Junis made a fantastic first impression on April 22nd, completing five shutout innings in relief in a 7-3 Giants victory over the Nationals. His sweeping slider, which has always been his best pitch, featured prominently that day, pairing well with his low-90s fastball and changeup. Junis only recorded four strikeouts but showed a knack for generating whiffs as well. It indeed proved a sign of things to come.
In the month since his Giants’ debut, Junis has lasted at least five innings in all eight of his appearances. He helped salvage the bullpen when injuries forced manager Gabe Kapler to consider multiple bullpen games each trip through the rotation. Now, he has solidified a spot every fifth day.
How did the SF Giants unleash this Jakob Junis?
Did the Giants really help transform a career back-end starter into a top arm?
The answer is a bit more complicated than yes or no. A look at Junis’ small sample of success shows some obvious warning signs for regression. Despite a career .305 BABIP, Junis has benefitted from just a .239 BABIP this season. His 83.3% strand rate is also well above league and his career averages. Both will likely move in the other direction over the coming months.

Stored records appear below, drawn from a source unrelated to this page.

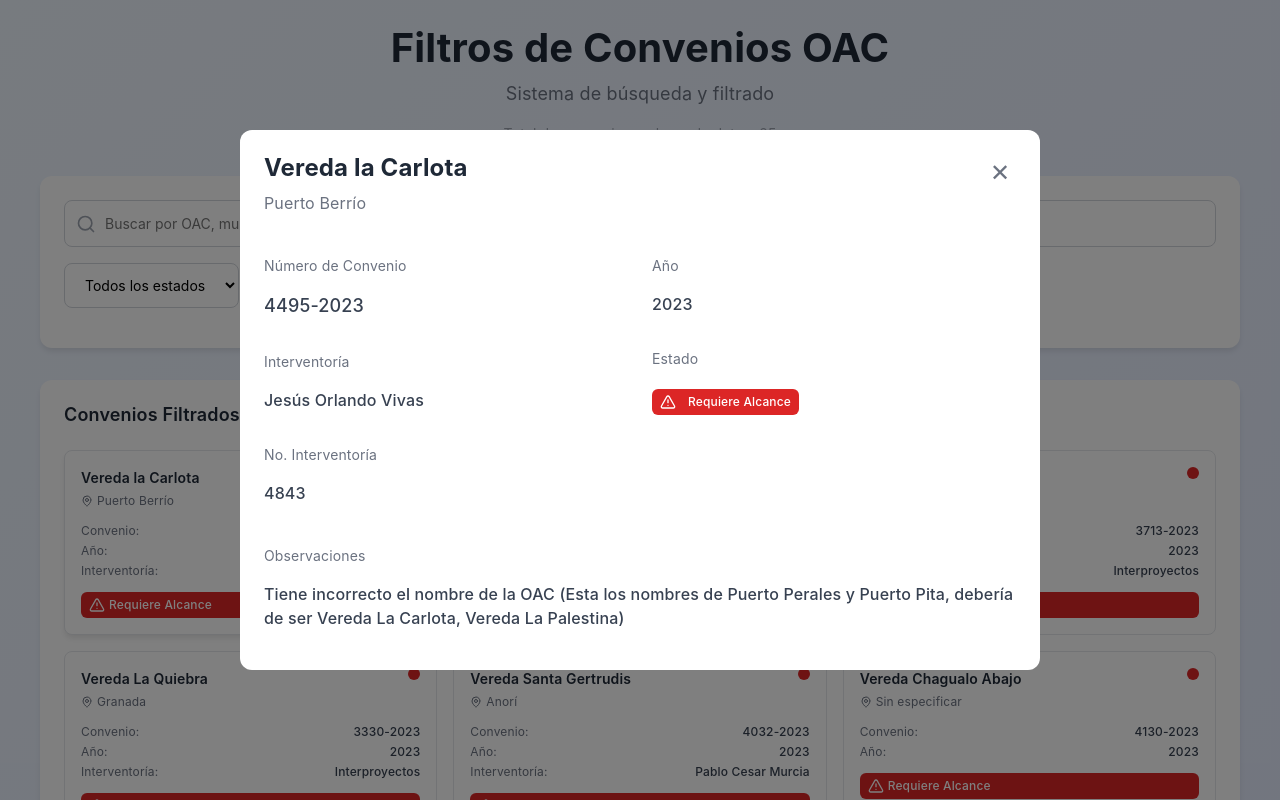
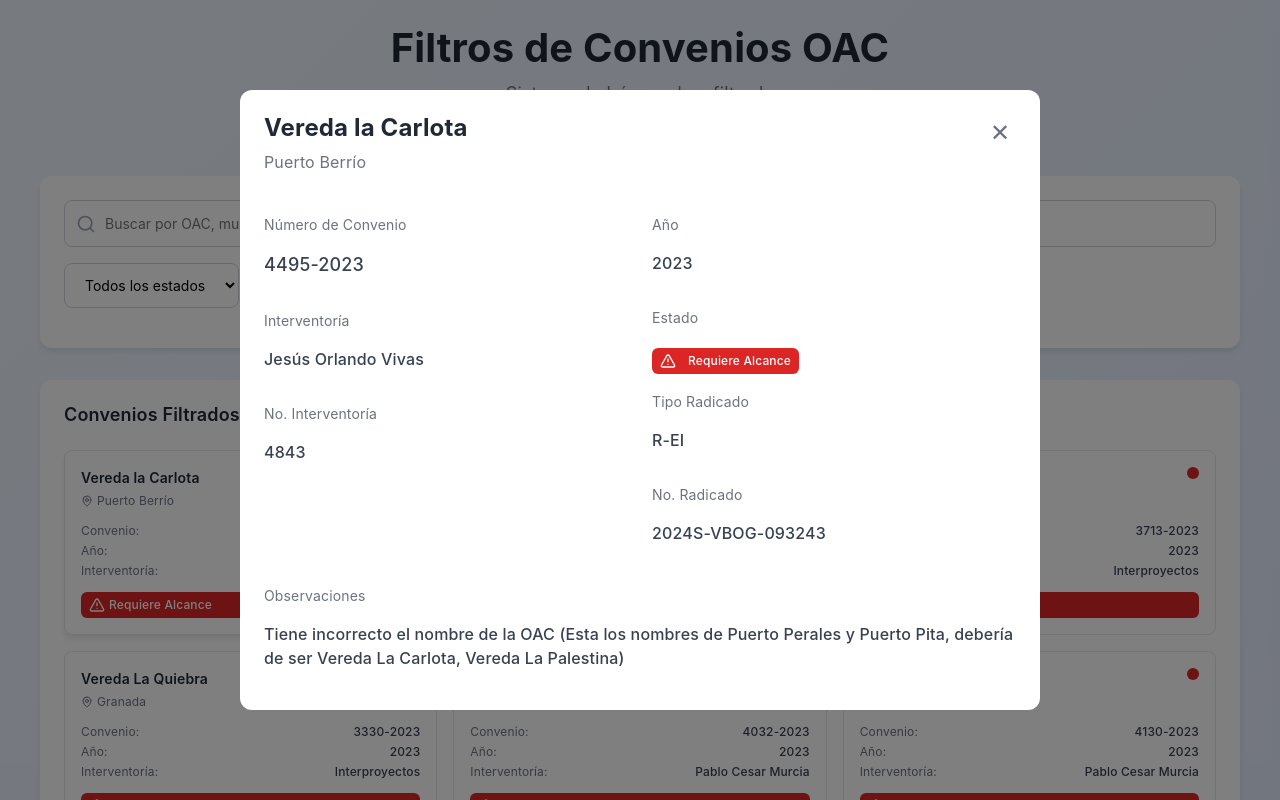
Before and after one commit to shalo10967/dragonBall, a React (Create React App) app: page / in a window 1280 px wide. Both pictures are taken after a click on the element 250 px from the left and 542 px from the top of the page. Shown: the top 800 px of the page. Built offline with nearby package versions, Linux system fonts and the light colour scheme.

Commit message:
Update ConveniosAnalysis.tsx

```diff
--- a/src/screens/ConveniosAnalysis/ConveniosAnalysis.tsx
+++ b/src/screens/ConveniosAnalysis/ConveniosAnalysis.tsx
@@ -18,6 +18,7 @@ interface Convenio {
   interventoria: string;
   numeroInterventoria: string;
   radicado: string;
+  tipoRadicado: string;
   observaciones: string;
   status:
     | "requiere_alcance"
@@ -51,6 +52,7 @@ export const ConveniosAnalysis: React.FC = () => {
       interventoria: "Jesús Orlando Vivas",
       numeroInterventoria: "4843",
       radicado: "2024S-VBOG-093243",
+      tipoRadicado: "R-EI",
       observaciones:
         "Tiene incorrecto el nombre de la OAC (Esta los nombres de Puerto Perales y Puerto Pita, debería de ser Vereda La Carlota, Vereda La Palestina)",
       status: "requiere_alcance",
@@ -64,6 +66,7 @@ export const ConveniosAnalysis: React.FC = () => {
       interventoria: "Jesús Orlando Vivas",
       numeroInterventoria: "4843",
       radicado: "2024S-VBOG-093243",
+      tipoRadicado: "R-EI",
       observaciones:
         "Tiene incorrecto el nombre de la OAC (Esta los nombres de Puerto Perales y Puerto Pita, debería de ser Vereda La Carlota, Vereda La Palestina)",
       status: "requiere_alcance",
@@ -76,7 +79,8 @@ export const ConveniosAnalysis: React.FC = () => {
       convenio: "3713-2023",
       interventoria: "Interproyectos",
       numeroInterventoria: "5023",
-      radicado: "R-EI: 2024S-VBOG-063349 R-EC: 2024S-VBOG-088068",
+      radicado: "R-EI: 2024S-VBOG-063349 \nR-EC: 2024S-VBOG-088068",
+      tipoRadicado: "R-EI y R-EC",
       observaciones:
         'R- EI: Tiene malo el nombre del municipio, dice CAICEDO y es EL BAGRE. \n R- EC: NO REQUIERE ALCANCE, PERO EN EL OFICIO INDICAN "Que, una vez revisado el informe de cierre social, comprendido por el balance de estado social de proyecto, formato MASPS-MN1-IN-3-FR-2, PIS V2, así como por sus formatos concomitantes, entrega de OPC " Y ALLI NO SE HIZO OPC',
       status: "requiere_alcance",
@@ -90,6 +94,7 @@ export const ConveniosAnalysis: React.FC = () => {
       interventoria: "Interproyectos",
       numeroInterventoria: "5039",
       radicado: "2024S-VBOG-063284",
+      tipoRadicado: "R-EI",
       observaciones: "En el párrafo 4 menciona otro número de convenio",
       status: "requiere_alcance",
       year: 2023,
@@ -102,6 +107,7 @@ export const ConveniosAnalysis: React.FC = () => {
       interventoria: "Pablo Cesar Murcia",
       numeroInterventoria: "4506",
       radicado: "2024S-VBOG-099732",
+      tipoRadicado: "R-EI y R-EC",
       observaciones:
         "REQUIERE ALCANCE (1. El objeto del convenio es incorrecto, menciona otras OAC. \n2. En el párrafo 4 en donde dan CNO mencionan otros números de convenios)",
       status: "requiere_alcance",
@@ -110,11 +116,12 @@ export const ConveniosAnalysis: React.FC = () => {
     {
       id: 6,
       oac: "Vereda Chagualo Abajo",
-      municipio: "Sin especificar",
+      municipio: "Anorí",
       convenio: "4130-2023",
-      interventoria: "",
-      numeroInterventoria: "",
-      radicado: "",
+      interventoria: "Pablo Cesar Murcia",
+      numeroInterventoria: "4506",
+      radicado: "2024S-VBOG-099732",
+      tipoRadicado: "R-EI y R-EC",
       observaciones: "Información incompleta en el documento original",
       status: "requiere_alcance",
       year: 2023,
@@ -127,6 +134,7 @@ export const ConveniosAnalysis: React.FC = () => {
       interventoria: "Zaida Orjuela",
       numeroInterventoria: "4498",
       radicado: "2024S-VBOG-082014",
+      tipoRadicado: "R-EI y R-EC",
       observaciones:
         "REQUIERE ALCANCE (En el oficio no emiten CNO a la entrega de inicio, solo emiten CNO a la de cierre, y de cierre no anexan muchos soportes)",
       status: "requiere_alcance",
@@ -139,7 +147,8 @@ export const ConveniosAnalysis: React.FC = () => {
       convenio: "3553-2023",
       interventoria: "James Kamerer",
       numeroInterventoria: "5062",
-      radicado: "R-EI: 2024S-VBOG-044800 R-EC: 2024S-VBOG-089161",
+      radicado: "R-EI: 2024S-VBOG-044800 \nR-EC: 2024S-VBOG-089161",
+      tipoRadicado: "R-EI y R-EC",
       observaciones:
         'EI: PUEDE REQUERIR ALCANCE (Tiene malo el número del convenio en el siguiente párrafo: ". Formato MASPS-MN1-IN-3-FR-5 actualizado con las cotizaciones correspondientes V3 del convenio 3493 de 2023") \nEC: REQUIERE ALCANCE (Tiene mal el nombre de la OAC en el objeto del convenio)',
       status: "puede_requerir",
@@ -153,6 +162,7 @@ export const ConveniosAnalysis: React.FC = () => {
       interventoria: "James Alberto Kammerer",
       numeroInterventoria: "5062",
       radicado: "2024S-VBOG-032286",
+      tipoRadicado: "R-EI",
       observaciones:
         "REQUIERE ALCANCE (No mencionan el nombre de la OAC, numero de convenio y objeto del convenio)",
       status: "requiere_alcance",
@@ -166,6 +176,7 @@ export const ConveniosAnalysis: React.FC = () => {
       interventoria: "Construmar",
       numeroInterventoria: "4567",
       radicado: "2024S-VBOG-038049",
+      tipoRadicado: "R-EI",
       observaciones:
         "REQUIERE ALCANCE (ESTA MAL EL NUMERO DEL CONVENIO, tiene el 3329 y es el 3229-2023)",
       status: "requiere_alcance",
@@ -179,6 +190,7 @@ export const ConveniosAnalysis: React.FC = () => {
       interventoria: "Construmar",
       numeroInterventoria: "4567",
       radicado: "2024S-VBOG-038049",
+      tipoRadicado: "R-EI",
       observaciones:
         "REQUIERE ALCANCE (ESTA MAL EL NUMERO DEL CONVENIO, tiene el 346 y es el 3346-2023)",
       status: "requiere_alcance",
@@ -192,6 +204,7 @@ export const ConveniosAnalysis: React.FC = () => {
       interventoria: "Constructores H&G 4370",
       numeroInterventoria: "4370",
       radicado: "2024S-VBOG-079763",
+      tipoRadicado: "R-EC",
       observaciones:
         "REQUIERE ALCANCE (TIENE MALO EL NUMERO DEL CONVENIO DEL 3673-2023, en el oficio esta el 3663)",
       status: "requiere_alcance",
@@ -205,6 +218,7 @@ export const ConveniosAnalysis: React.FC = () => {
       interventoria: "Construmaj",
       numeroInterventoria: "5066",
       radicado: "2024S-VBOG-054500",
+      tipoRadicado: "R-EI",
       observaciones:
         "REQUIERE ALCANCE (1. No tiene el número del convenio. \n2. Tiene incorrecto el objeto del convenio, mencionan otra OAC y municipio)",
       status: "requiere_alcance",
@@ -218,6 +232,7 @@ export const ConveniosAnalysis: React.FC = () => {
       interventoria: "Construmaj",
       numeroInterventoria: "5066",
       radicado: "2024S-VBOG-059554",
+      tipoRadicado: "R-EI",
       observaciones:
         "REQUIERE ALCANCE (Tiene incorrecto el número de contrato de interventoría y el número de convenio)",
       status: "requiere_alcance",
@@ -231,6 +246,7 @@ export const ConveniosAnalysis: React.FC = () => {
       interventoria: "Leyalí",
       numeroInterventoria: "4420",
       radicado: "2024S-VBOG-056213",
+      tipoRadicado: "R-EI",
       observaciones:
         "POSIBLEMENTE REQUIERA DE ALCANCE (En esta entrega la interventoría remite tanto las subsanaciones correspondientes a la entrega inicial como la totalidad de los documentos de la entrega de cierre. \nSin embargo, en la respuesta emitida por SS únicamente se menciona el No Objeción respecto a los formatos de cierre, sin hacer referencia al No objeción de los documentos correspondientes a la Entrega inicial)",
       status: "posible_alcance",
@@ -244,6 +260,7 @@ export const ConveniosAnalysis: React.FC = () => {
       interventoria: "Leyalí",
       numeroInterventoria: "4420",
       radicado: "2024S-VBOG-047193",
+      tipoRadicado: "R-EI",
       observaciones:
         "POSIBLEMENTE SE DEBA DE HACER UN ALCANCE (En esta entrega la interventoría remite tanto las subsanaciones correspondientes a la entrega inicial como la totalidad de los documentos de la entrega de cierre. \nSin embargo, en la respuesta emitida por SS únicamente se menciona el No Objeción respecto a los formatos de cierre, sin hacer referencia al No objeción de los documentos correspondientes a la Entrega inicial)",
       status: "posible_alcance",
@@ -257,6 +274,7 @@ export const ConveniosAnalysis: React.FC = () => {
       interventoria: "Leyalí",
       numeroInterventoria: "4573",
       radicado: "2024S-VBOG-078672",
+      tipoRadicado: "R-EI",
       observaciones:
         "POSIBLEMENTE REQUIERA ALCANCE (En la entrega realizada por la interventoría se incluyen tanto los documentos correspondientes a la Entrega inicial como los de la Entrega de Cierre. \nNo obstante, en la respuesta emitida por SS únicamente emite concepto de No Objeción sobre los formatos de cierre, y se menciona de forma general el concepto de No Objeción a la documentación del convenio, sin especificar claramente si este abarca tanto la entrega inicial como la de cierre)",
       status: "posible_alcance",
@@ -270,6 +288,7 @@ export const ConveniosAnalysis: React.FC = () => {
       interventoria: "Interproyectos",
       numeroInterventoria: "5023",
       radicado: "2024S-VBOG-088068",
+      tipoRadicado: "R-EI",
       observaciones:
         'NO REQUIERE ALCANCE, PERO EN EL OFICIO INDICAN "Que, una vez revisado el informe de cierre social, comprendido por el balance de estado social de proyecto, formato MASPS-MN1-IN-3-FR-2, PIS V2, así como por sus formatos concomitantes, entrega de OPC " Y ALLI NO SE HIZO OPC',
       status: "no_requiere",
@@ -283,6 +302,7 @@ export const ConveniosAnalysis: React.FC = () => {
       interventoria: "James Alberto Kammerer",
       numeroInterventoria: "5062",
       radicado: "2024S-VBOG-044799",
+      tipoRadicado: "R-EI",
       observaciones:
         'PUEDE REQUERIR ALCANCE (Tiene malo el número del convenio en el siguiente párrafo: "Formato MASPS-MN1-IN-3-FR-5 actualizado con las cotizaciones correspondientes V3 del convenio 3493 de 2023")',
       status: "puede_requerir",
@@ -296,6 +316,7 @@ export const ConveniosAnalysis: React.FC = () => {
       interventoria: "Consorcio Yiwu",
       numeroInterventoria: "3563",
       radicado: "2025S-VBOG-003836",
+      tipoRadicado: "R-EI",
       observaciones:
         "REQUIERE ALCANCE (Esta incorrecto el número del convenio, en el oficio está el número 2766 y es el 2706)",
       status: "requiere_alcance",
@@ -309,6 +330,7 @@ export const ConveniosAnalysis: React.FC = () => {
       interventoria: "Consorcio Yiwu",
       numeroInterventoria: "3563",
       radicado: "2025S-VBOG-004340",
+      tipoRadicado: "R-EI",
       observaciones:
         "REQUIERE ALCANCE (tiene el No. convenio incorrecto, EN EL OFICIO ETA EL NUMERO 2951 y es el 2591)",
       status: "requiere_alcance",
@@ -322,6 +344,7 @@ export const ConveniosAnalysis: React.FC = () => {
       interventoria: "Consorcio Yiwu",
       numeroInterventoria: "3563",
       radicado: "2025S-VBOG-009811",
+      tipoRadicado: "R-EI (PIS V.3)",
       observaciones:
         "REQUIERE ALCANCE (En la respuesta de SS tiene el No. convenio incorrecto, en el oficio está el número 2353 y es el 2553. Además, dicen que dan CNO de PIS V1 y se envió V.3)",
       status: "requiere_alcance",
@@ -335,6 +358,7 @@ export const ConveniosAnalysis: React.FC = () => {
       interventoria: "Consorcio YIWU",
       numeroInterventoria: "3563",
       radicado: "2025S-VBOG-003839",
+      tipoRadicado: "R-EI",
       observaciones:
         "REQUIERE ALCANCE (TIENE EL OBJETO DE CONVENIO MALO, MENCIONA LA OAC CAUCHERAS)",
       status: "requiere_alcance",
@@ -348,6 +372,7 @@ export const ConveniosAnalysis: React.FC = () => {
       interventoria: "Consorcio Yiwu",
       numeroInterventoria: "3563",
       radicado: "2025S-VBOG-003837",
+      tipoRadicado: "R-EI",
       observaciones:
         "REQUIERE ALCANCE (En la primera entrega en los soportes del PIS tienen malo el nombre de la junta. En la respuesta de SS tiene el No. convenio y el nombre de la JAC incorrecto, en el oficio está el nombre de la OAC Caucheras y debe de ser la de ENTRASIPUEDES). \nEn la respuesta de SS del PIS V.3 no especifican nombre de la JAC ni No. de convenio)",
       status: "requiere_alcance",
@@ -361,6 +386,7 @@ export const ConveniosAnalysis: React.FC = () => {
       interventoria: "Consorcio Yiwu",
       numeroInterventoria: "3563",
       radicado: "2024S-VBOG-096894",
+      tipoRadicado: "R-EI",
       observaciones:
         "REQUIERE ALCANCE (TIENE EL NUMERO DE CONVENIO INCORRECTO EN EL PARRAFO 2 EN EL ULTIMO RENGLÓN ESTA EL 4755 Y ES EL 2405)",
       status: "requiere_alcance",
@@ -1108,6 +1134,18 @@ export const ConveniosAnalysis: React.FC = () => {
                         </span>
                       </div>
                     </div>
+                    <div>
+                      <p style={{ fontSize: "0.875rem", color: "#6b7280" }}>
+                        Tipo Radicado
+                      </p>
+                      <p style={{ fontWeight: "500" }}>{selectedCard.tipoRadicado}</p>
+                    </div>
+                    <div>
+                      <p style={{ fontSize: "0.875rem", color: "#6b7280" }}>
+                        No. Radicado
+                      </p>
+                      <p style={{ fontWeight: "500" }}>{selectedCard.radicado}</p>
+                    </div>
                   </div>
                 </div>
                 <div>
```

With that said, Junis could remain a solid mid-rotation option even if he suffers some negative regression. Junis is posting career bests in analytical ERA estimators like xERA (4.09), FIP (3.79), and xFIP (3.53), stats that attempt to separate luck from a pitcher’s performance.
On the surface, it looks like Junis’ improvements can be traced to changing his pitch usage. Junis has never been able to rely too heavily on his below-average fastballs, but has generally mixed and matched a four-seamer, cutter, and sinker on at least 50% of his pitches. This year, Junis has almost entirely stopped using a four-seamer or cutter and is throwing off-speed pitches nearly 70% of the time, per Baseball Savant.
Junis’ has always thrown his slider as much as any other pitch, but he’s taken that to another level with the Giants, throwing it 53.2% of the time. His changeup has seen a similar spike in usage. Previously, Junis has never thrown his changeup more than 6.9% of the time in any season. In 2022, he has thrown his changeup on 14.9% of his pitches. Both of those changes have paid off.
Opposing hitters are batting just .143 and .187 against Junis’ changeup and slider, respectively, this season. Both offerings have generated whiffs on more than 25% of opposing swings. Statcast data suggests each pitch has been hit a bit harder than the numbers suggest, but both are still clearly more effective than his sinker. Even amidst Junis’ success, opponents are teeing off on his sinker, posting a .345 average and .517 slugging percentage against it this season.
The SF Giants did not unearth another Cy Young candidate from the shadows in Jakob Junis. However, by having him lean more heavily on his best pitch, the Giants may have helped another arm reach their full potential.